However, the problem really presents itself when large consumers of surveying services, such as public agencies, insist on procuring such services on a time-and-materials basis. For many types of surveying work, this chills the incentive to do it "faster and cheaper." Ultimately it is the taxpayers in these situations who are the losers, for they end up paying more than private clients would for the same service. I know from experience that firms with a large percentage of government time-and-material work intentionally eschew dramatic timesaving methods. One could hardly blame them. Think of it—a firm invests large sums of money to purchase training and equipment for the luxury of slashing its billable time to a third of what it had been. Gee, where do I sign up?
So, with all due respect, I offer the following suggestion to those surveyors in public practice: consider re-evaluating how you procure surveying services from the consulting surveying community, especially for tasks like control, topography and stakeout. Changing your procurement policies to encourage lump-sum contracts probably will make your budget dollars go farther, while simultaneously encouraging your consultants to make the most of the equipment at their disposal.

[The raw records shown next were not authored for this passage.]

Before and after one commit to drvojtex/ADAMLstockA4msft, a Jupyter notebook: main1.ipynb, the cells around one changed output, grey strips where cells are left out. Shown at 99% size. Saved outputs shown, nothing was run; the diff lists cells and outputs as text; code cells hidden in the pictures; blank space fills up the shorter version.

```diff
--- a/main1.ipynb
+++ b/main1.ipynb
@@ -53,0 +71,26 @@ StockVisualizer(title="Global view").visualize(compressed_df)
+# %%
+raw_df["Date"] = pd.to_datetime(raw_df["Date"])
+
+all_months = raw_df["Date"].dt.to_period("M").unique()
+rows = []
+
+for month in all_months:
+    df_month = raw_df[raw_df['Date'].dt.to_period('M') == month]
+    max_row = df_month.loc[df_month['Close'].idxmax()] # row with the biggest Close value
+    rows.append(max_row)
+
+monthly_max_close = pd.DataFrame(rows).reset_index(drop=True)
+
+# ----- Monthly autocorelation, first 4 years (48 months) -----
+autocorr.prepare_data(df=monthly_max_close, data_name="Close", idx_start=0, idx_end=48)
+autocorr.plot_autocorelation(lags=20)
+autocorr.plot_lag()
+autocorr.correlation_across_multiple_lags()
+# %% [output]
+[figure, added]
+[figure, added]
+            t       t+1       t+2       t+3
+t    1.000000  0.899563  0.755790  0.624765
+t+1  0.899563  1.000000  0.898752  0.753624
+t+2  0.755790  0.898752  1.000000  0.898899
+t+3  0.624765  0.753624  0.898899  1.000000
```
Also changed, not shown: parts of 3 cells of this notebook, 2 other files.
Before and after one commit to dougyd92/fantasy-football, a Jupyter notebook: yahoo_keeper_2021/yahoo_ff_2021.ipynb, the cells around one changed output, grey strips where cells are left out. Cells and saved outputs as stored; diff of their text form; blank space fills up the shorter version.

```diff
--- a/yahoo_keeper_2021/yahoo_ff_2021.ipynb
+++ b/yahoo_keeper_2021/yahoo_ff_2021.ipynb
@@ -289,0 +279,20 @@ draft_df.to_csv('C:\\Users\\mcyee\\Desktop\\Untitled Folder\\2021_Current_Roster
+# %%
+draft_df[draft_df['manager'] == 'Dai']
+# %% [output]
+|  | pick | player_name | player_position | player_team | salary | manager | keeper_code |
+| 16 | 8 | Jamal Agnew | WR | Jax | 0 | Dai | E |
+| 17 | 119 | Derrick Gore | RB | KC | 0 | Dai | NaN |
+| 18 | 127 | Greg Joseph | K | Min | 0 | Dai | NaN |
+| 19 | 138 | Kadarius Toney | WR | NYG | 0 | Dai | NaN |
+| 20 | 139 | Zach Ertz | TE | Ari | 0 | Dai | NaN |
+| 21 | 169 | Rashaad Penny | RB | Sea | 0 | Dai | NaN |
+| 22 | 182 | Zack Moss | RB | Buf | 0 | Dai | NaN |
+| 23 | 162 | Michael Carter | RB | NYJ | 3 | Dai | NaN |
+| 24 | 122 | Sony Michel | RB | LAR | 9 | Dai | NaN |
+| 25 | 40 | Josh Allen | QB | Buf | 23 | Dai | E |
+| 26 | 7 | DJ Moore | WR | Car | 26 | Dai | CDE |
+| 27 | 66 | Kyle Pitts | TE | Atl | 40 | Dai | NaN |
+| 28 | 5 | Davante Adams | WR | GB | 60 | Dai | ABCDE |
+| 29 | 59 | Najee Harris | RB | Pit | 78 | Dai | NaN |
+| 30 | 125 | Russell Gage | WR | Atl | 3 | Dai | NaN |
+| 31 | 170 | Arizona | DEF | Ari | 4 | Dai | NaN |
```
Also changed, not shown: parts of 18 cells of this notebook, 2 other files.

Not For Investigations
We must be careful here. Some surveying tasks are properly the stuff of time-and-material budgets. For instance, the time necessary to determine the location of property boundaries is impossible to predict completely, and thus is at its most honest when unhampered by a lump-sum price. In fact, any task that includes investigation as a component cannot be reliably predicted. One simply cannot tell where the investigation will lead.
I know that nearly all surveyors (including me) quote lump-sum prices on boundary surveys. We do this because the market demands it. If we were to insist on a time-and-material billing basis, we probably would go hungry, because clients (for some odd reason) usually have an aversion to unquantified expense budgets. So, we quote lump-sums and hope that, over time, we gain a profit from more jobs than we lose money on. However, we would be foolish to believe that project budgets are completely disregarded when they clash with ethical or qualitative issues. While occasional sips of red ink generally are not fatal, frequent drinks at that fountain will result in a tightness-in-the-chest when it is time to pay bills (not to mention payroll). The pressure on mid-level managers is even greater than on top management. When top management is removed from the technical side of the practice, as it is in many larger firms, the focus of performance evaluation for the manager will almost certainly center upon profitability. It will not take too many negative evaluations for the mid-level manager to be forced into rethinking whether another trip out to the site to look for that monument is warranted (if the manager is still employed).
Lump Sum Contracts Part of the Answer
So, lump-sum contracts are not the answer for every project. But for the many facets of surveying practice heavily dependent upon automated systems, lump-sum contracts can mean the difference between being competitive and being a statistic. We would be foolish not to take advantage of them.
Copyright © 1997 By Joel M. Leininger, LS